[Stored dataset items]
○ ○ ○ ○
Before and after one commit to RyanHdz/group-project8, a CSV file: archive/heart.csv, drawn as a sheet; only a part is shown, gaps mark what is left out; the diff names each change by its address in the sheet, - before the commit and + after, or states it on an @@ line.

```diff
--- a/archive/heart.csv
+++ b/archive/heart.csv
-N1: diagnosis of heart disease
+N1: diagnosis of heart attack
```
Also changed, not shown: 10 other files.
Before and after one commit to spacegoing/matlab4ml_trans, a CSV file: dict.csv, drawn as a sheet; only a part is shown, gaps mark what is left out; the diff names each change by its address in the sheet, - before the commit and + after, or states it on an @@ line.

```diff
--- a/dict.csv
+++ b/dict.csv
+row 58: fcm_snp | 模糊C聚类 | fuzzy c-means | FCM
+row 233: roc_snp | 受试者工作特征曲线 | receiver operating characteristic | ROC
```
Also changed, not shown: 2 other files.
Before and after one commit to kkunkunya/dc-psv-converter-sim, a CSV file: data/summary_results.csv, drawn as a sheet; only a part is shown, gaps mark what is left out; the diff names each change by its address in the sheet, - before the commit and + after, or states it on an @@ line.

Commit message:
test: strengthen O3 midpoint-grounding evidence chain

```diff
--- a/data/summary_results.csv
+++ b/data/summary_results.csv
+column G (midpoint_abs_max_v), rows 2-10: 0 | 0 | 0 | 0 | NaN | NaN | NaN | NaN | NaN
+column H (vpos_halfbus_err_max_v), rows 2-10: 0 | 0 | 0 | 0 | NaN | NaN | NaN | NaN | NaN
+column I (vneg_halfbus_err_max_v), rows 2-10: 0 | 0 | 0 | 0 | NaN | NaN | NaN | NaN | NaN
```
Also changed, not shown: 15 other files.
○ ○ ○ ○
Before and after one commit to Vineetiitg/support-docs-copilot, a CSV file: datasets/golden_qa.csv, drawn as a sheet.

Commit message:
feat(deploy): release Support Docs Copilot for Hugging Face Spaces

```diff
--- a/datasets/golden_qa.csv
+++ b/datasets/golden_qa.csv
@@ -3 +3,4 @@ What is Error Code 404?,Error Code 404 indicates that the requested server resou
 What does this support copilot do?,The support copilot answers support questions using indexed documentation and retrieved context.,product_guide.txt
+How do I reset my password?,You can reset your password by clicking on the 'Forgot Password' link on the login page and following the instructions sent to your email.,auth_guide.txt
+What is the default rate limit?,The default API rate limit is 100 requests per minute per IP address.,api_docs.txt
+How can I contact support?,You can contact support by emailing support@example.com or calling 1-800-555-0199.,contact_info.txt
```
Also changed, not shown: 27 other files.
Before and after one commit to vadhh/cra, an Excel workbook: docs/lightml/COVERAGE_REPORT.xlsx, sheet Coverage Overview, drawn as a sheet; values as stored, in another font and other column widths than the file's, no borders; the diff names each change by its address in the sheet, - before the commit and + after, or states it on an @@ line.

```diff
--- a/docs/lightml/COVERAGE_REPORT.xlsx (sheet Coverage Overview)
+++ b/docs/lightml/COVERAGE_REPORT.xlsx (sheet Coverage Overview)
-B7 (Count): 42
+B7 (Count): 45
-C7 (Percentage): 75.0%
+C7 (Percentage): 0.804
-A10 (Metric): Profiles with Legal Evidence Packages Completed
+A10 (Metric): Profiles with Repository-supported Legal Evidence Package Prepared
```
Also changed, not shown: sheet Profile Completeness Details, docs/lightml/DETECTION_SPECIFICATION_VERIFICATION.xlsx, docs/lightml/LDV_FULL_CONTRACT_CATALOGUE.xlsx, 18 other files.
○ ○ ○ ○
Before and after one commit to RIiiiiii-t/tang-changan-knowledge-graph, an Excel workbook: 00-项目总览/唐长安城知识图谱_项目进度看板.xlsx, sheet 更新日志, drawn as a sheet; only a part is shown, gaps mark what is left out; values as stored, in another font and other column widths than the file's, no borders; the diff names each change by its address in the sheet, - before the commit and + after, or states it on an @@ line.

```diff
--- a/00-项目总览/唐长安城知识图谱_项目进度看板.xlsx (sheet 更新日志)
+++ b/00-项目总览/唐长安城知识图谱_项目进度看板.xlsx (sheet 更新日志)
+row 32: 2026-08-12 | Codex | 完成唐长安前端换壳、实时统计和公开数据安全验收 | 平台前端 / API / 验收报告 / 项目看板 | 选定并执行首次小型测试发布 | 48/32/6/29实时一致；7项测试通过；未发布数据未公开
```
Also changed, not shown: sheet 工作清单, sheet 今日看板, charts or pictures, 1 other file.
○ ○ ○ ○
■ **THE PROBLEM**
Work out how many lines of the records contain "heart", and reply with the number alone.

■ **ANSWER BOX**
5